DATA FOR THE TASK →
Segment Open

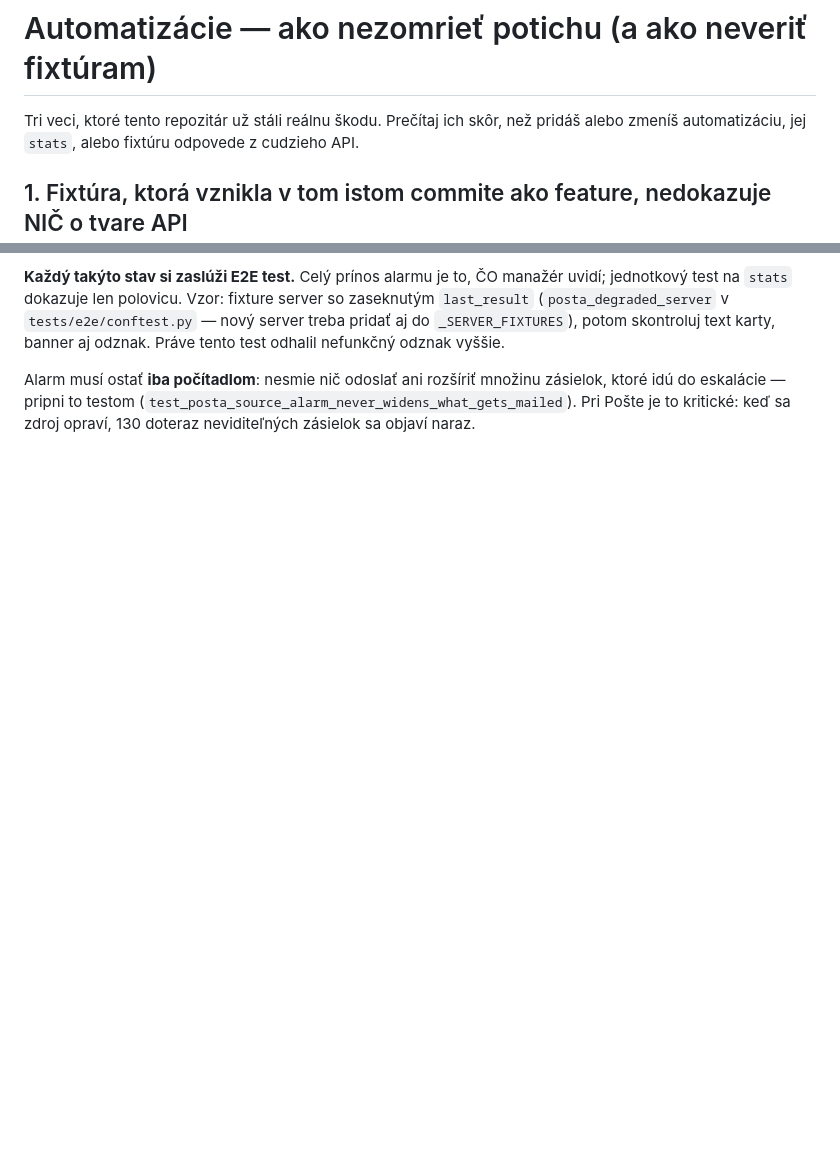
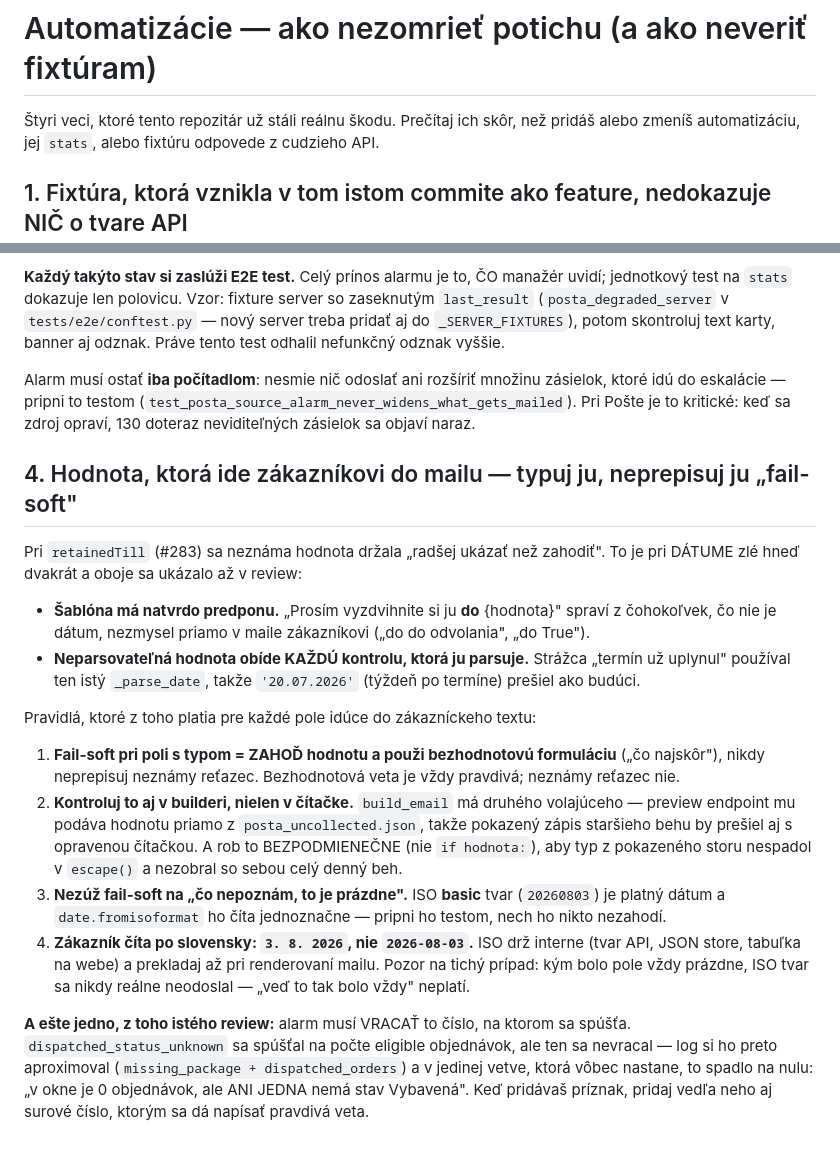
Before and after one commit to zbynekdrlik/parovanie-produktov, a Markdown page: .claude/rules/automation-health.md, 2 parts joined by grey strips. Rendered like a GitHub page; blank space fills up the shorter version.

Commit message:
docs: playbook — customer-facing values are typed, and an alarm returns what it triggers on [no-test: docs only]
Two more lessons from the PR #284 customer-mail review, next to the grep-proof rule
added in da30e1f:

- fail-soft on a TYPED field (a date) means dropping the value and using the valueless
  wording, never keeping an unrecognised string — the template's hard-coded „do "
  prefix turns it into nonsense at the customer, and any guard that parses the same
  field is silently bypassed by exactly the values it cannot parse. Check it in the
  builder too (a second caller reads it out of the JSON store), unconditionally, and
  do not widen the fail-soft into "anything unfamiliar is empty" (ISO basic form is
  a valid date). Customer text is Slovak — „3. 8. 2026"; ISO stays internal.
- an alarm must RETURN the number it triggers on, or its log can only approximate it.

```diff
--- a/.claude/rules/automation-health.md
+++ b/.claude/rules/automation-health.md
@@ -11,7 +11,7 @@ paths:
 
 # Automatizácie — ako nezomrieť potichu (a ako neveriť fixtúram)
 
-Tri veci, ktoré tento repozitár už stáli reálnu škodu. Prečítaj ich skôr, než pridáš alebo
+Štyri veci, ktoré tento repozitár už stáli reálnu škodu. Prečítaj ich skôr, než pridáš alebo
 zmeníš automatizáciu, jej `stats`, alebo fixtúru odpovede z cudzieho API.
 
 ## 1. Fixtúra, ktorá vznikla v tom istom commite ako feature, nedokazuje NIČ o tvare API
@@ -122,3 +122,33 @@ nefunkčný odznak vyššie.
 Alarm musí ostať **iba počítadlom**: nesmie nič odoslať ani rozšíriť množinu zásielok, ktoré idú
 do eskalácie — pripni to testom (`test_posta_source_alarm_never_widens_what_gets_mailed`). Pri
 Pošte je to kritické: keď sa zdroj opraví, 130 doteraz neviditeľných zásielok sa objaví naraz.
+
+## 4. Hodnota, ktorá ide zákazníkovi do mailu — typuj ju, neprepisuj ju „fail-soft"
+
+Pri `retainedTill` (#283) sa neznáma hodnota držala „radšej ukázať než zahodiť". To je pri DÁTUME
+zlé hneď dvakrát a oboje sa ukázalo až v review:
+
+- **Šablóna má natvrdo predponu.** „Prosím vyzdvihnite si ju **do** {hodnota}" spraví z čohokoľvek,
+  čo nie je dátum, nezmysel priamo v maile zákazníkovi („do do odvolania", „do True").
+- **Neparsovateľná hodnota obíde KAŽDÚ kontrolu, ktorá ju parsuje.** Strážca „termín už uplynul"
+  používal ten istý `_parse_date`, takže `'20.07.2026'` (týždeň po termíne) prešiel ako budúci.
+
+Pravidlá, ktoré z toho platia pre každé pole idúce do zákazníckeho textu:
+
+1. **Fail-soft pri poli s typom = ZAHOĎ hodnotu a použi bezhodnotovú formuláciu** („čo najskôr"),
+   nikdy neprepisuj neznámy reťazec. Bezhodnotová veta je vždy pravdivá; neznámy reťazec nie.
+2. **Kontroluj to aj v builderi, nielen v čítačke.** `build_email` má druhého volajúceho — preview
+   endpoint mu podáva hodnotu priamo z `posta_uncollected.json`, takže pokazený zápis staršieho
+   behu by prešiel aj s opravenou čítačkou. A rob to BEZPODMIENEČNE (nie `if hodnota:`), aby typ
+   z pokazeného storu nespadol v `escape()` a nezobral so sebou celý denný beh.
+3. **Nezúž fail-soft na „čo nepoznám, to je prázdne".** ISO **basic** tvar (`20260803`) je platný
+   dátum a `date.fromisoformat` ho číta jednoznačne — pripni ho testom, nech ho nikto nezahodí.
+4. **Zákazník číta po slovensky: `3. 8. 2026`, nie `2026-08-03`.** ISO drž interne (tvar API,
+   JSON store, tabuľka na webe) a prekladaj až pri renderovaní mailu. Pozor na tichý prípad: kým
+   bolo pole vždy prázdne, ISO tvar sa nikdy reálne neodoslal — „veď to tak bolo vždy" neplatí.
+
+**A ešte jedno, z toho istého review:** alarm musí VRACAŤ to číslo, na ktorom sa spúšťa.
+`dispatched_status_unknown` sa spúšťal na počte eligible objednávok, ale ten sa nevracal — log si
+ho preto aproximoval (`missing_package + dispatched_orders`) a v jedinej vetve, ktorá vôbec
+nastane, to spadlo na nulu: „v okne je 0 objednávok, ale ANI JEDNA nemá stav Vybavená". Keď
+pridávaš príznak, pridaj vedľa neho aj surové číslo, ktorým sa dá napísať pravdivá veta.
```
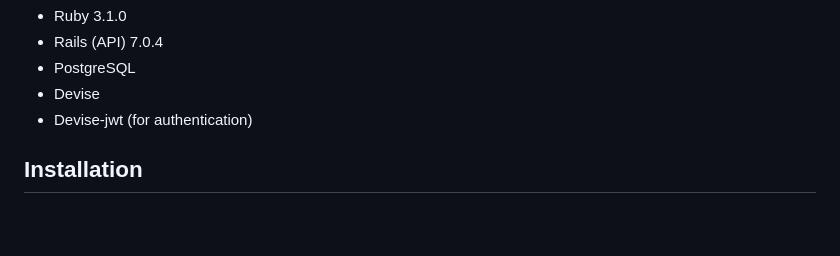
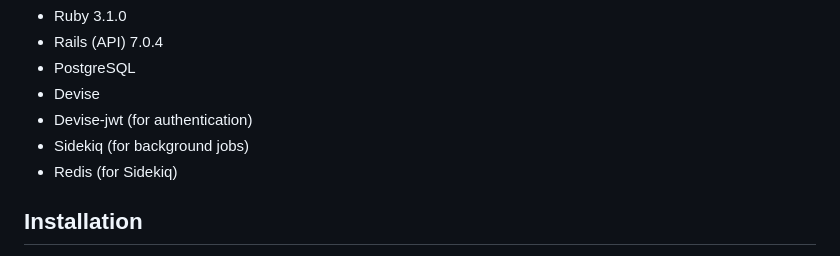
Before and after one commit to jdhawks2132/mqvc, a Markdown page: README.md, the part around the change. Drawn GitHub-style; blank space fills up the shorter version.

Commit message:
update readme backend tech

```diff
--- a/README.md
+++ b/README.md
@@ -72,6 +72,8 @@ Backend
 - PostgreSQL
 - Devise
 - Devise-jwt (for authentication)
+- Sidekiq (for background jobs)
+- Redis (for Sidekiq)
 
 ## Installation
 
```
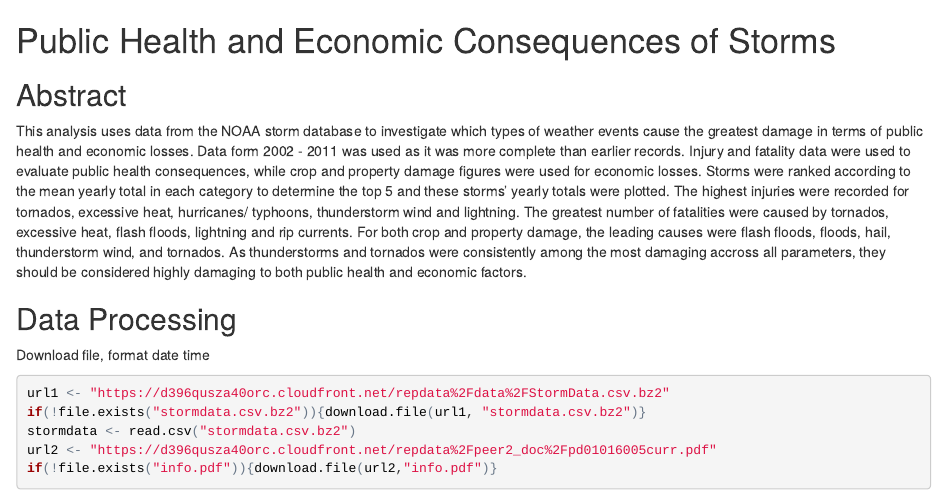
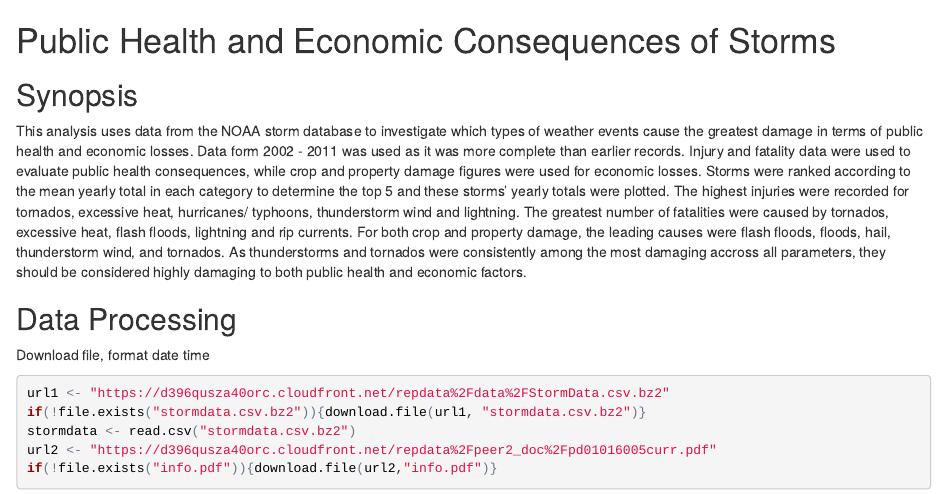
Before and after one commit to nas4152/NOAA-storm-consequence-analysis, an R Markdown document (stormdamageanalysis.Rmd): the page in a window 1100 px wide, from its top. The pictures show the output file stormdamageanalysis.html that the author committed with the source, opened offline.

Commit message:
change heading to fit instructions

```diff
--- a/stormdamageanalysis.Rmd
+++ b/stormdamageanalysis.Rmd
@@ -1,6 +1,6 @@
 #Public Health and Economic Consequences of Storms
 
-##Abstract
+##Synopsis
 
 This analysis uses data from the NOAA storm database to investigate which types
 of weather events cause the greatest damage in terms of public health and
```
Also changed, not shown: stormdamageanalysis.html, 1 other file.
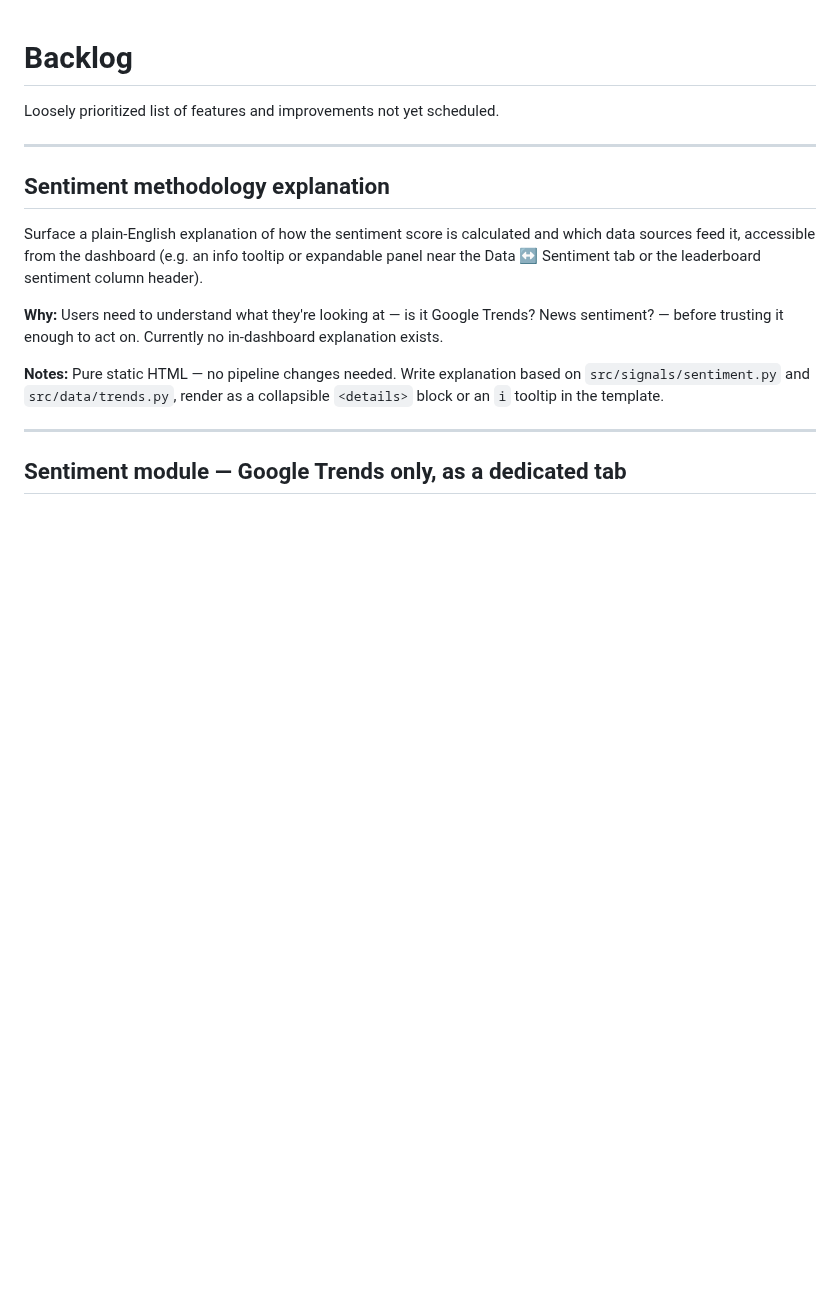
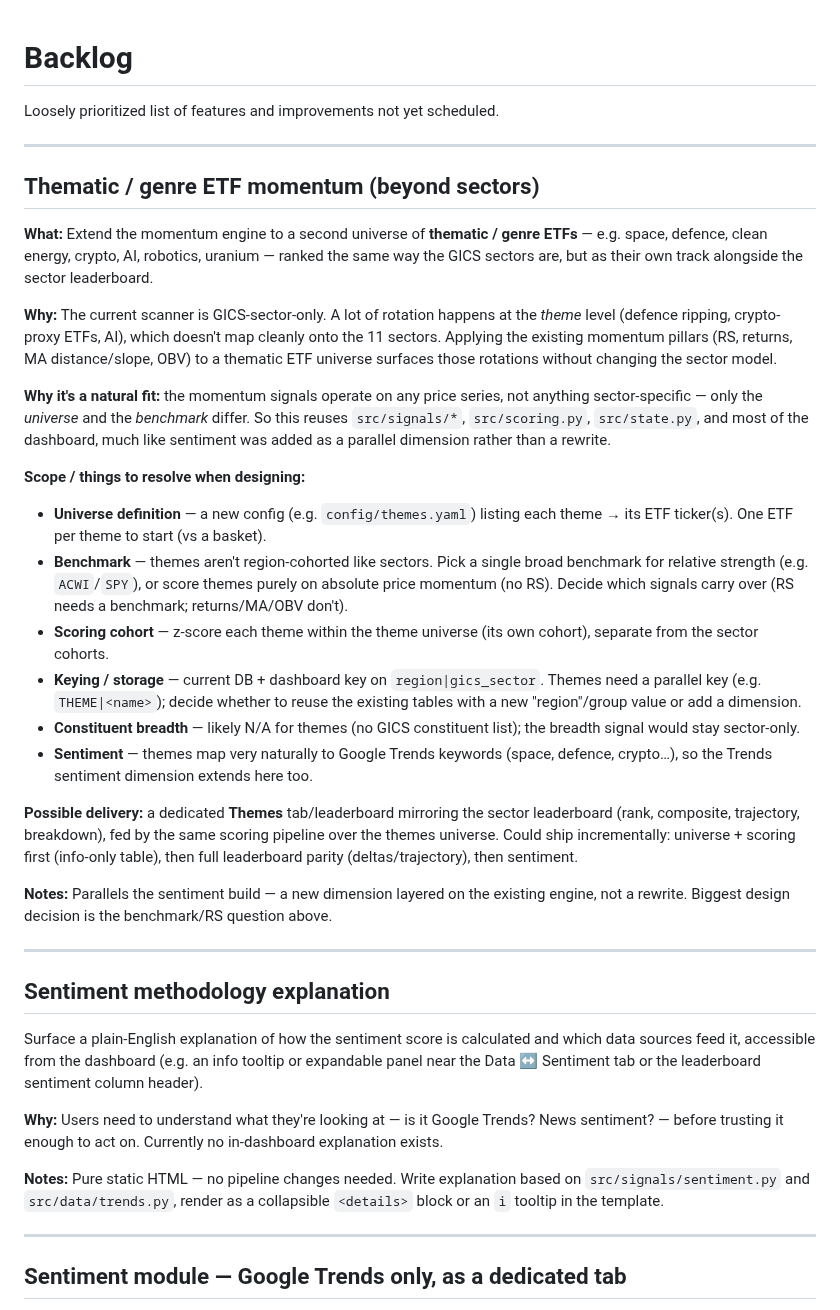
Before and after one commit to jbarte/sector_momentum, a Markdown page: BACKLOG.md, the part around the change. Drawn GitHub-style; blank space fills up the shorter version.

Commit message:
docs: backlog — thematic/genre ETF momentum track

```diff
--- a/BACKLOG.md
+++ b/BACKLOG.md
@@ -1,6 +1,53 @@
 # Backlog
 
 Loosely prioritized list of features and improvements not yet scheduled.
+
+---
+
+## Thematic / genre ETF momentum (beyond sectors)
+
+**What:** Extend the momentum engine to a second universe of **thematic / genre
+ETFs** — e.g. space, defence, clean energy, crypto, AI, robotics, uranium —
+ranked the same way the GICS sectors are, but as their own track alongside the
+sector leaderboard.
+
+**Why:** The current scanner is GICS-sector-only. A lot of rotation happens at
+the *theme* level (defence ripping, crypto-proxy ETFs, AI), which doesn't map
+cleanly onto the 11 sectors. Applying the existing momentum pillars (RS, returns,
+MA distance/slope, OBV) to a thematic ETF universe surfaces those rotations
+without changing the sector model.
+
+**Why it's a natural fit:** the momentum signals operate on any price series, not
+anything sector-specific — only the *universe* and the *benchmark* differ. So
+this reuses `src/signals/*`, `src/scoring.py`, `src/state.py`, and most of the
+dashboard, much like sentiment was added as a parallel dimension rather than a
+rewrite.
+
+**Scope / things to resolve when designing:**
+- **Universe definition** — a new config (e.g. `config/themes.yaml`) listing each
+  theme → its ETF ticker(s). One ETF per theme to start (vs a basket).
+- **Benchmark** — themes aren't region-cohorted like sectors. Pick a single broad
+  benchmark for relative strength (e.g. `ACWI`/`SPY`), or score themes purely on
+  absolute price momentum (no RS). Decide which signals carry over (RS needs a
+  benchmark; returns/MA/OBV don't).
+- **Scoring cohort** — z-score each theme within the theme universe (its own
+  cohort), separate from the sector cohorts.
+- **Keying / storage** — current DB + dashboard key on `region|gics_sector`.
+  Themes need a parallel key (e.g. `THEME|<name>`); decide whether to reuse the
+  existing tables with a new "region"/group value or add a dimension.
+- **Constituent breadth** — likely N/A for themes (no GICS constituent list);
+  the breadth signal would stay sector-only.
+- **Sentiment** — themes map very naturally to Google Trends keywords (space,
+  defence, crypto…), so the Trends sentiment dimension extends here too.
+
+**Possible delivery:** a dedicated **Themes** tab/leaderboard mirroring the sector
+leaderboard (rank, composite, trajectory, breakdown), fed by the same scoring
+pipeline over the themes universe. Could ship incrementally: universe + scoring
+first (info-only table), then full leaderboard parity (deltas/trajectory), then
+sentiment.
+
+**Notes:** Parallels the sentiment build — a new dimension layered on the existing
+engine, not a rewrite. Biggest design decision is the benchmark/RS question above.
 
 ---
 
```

Segment Closed

WORK ORDER → When the string "track" appears in a line of the records above, that line is to be copied.

WRITTEN ANSWER →
docs: backlog — thematic/genre ETF momentum track
+ranked the same way the GICS sectors are, but as their own track alongside the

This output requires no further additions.